**Requirement**
Although the records contain pictures, only their text should be reproduced, exactly as written.

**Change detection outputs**
##############################
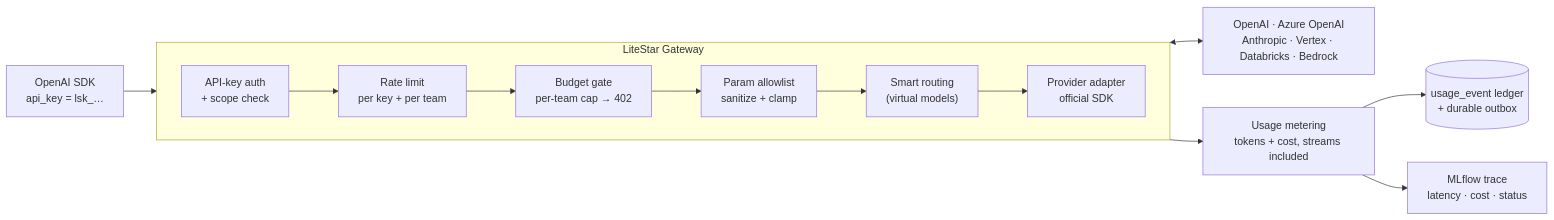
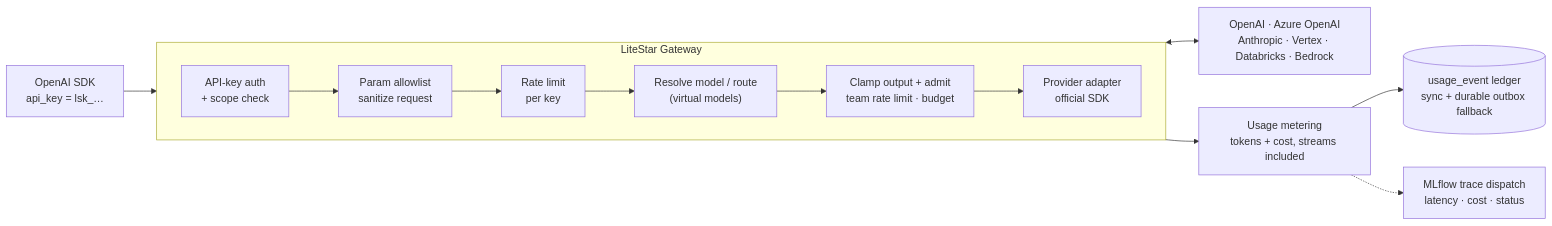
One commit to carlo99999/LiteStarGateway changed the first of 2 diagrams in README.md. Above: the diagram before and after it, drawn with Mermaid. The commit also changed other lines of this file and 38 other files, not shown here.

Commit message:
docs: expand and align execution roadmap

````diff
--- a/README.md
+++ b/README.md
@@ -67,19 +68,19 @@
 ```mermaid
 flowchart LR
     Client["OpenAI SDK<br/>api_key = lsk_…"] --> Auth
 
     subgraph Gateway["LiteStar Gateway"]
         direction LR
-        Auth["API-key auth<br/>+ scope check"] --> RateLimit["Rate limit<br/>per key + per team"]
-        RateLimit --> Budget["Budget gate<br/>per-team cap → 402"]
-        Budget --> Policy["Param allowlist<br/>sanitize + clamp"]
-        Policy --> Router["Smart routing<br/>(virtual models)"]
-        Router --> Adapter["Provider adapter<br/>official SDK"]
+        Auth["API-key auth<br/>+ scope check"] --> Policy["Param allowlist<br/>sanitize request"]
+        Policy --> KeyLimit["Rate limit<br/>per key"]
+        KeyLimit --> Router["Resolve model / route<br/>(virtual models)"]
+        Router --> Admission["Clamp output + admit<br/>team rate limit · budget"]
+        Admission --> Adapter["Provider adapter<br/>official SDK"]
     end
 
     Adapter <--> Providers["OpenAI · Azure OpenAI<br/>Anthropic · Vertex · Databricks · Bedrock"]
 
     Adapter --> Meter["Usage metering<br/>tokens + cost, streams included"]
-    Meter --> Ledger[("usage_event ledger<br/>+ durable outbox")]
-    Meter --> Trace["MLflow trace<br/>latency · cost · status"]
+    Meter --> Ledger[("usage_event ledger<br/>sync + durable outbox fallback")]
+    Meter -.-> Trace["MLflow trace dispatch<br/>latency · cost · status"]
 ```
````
##############################
**Written reply**
One commit to carlo99999/LiteStarGateway changed the first of 2 diagrams in README.md. Above: the diagram before and after it, drawn with Mermaid. The commit also changed other lines of this file and 38 other files, not shown here.

Commit message:
docs: expand and align execution roadmap

````diff
--- a/README.md
+++ b/README.md
@@ -67,19 +68,19 @@
 ```mermaid
 flowchart LR
     Client["OpenAI SDK<br/>api_key = lsk_…"] --> Auth
 
     subgraph Gateway["LiteStar Gateway"]
         direction LR
-        Auth["API-key auth<br/>+ scope check"] --> RateLimit["Rate limit<br/>per key + per team"]
-        RateLimit --> Budget["Budget gate<br/>per-team cap → 402"]
-        Budget --> Policy["Param allowlist<br/>sanitize + clamp"]
-        Policy --> Router["Smart routing<br/>(virtual models)"]
-        Router --> Adapter["Provider adapter<br/>official SDK"]
+        Auth["API-key auth<br/>+ scope check"] --> Policy["Param allowlist<br/>sanitize request"]
+        Policy --> KeyLimit["Rate limit<br/>per key"]
+        KeyLimit --> Router["Resolve model / route<br/>(virtual models)"]
+        Router --> Admission["Clamp output + admit<br/>team rate limit · budget"]
+        Admission --> Adapter["Provider adapter<br/>official SDK"]
     end
 
     Adapter <--> Providers["OpenAI · Azure OpenAI<br/>Anthropic · Vertex · Databricks · Bedrock"]
 
     Adapter --> Meter["Usage metering<br/>tokens + cost, streams included"]
-    Meter --> Ledger[("usage_event ledger<br/>+ durable outbox")]
-    Meter --> Trace["MLflow trace<br/>latency · cost · status"]
+    Meter --> Ledger[("usage_event ledger<br/>sync + durable outbox fallback")]
+    Meter -.-> Trace["MLflow trace dispatch<br/>latency · cost · status"]
 ```
````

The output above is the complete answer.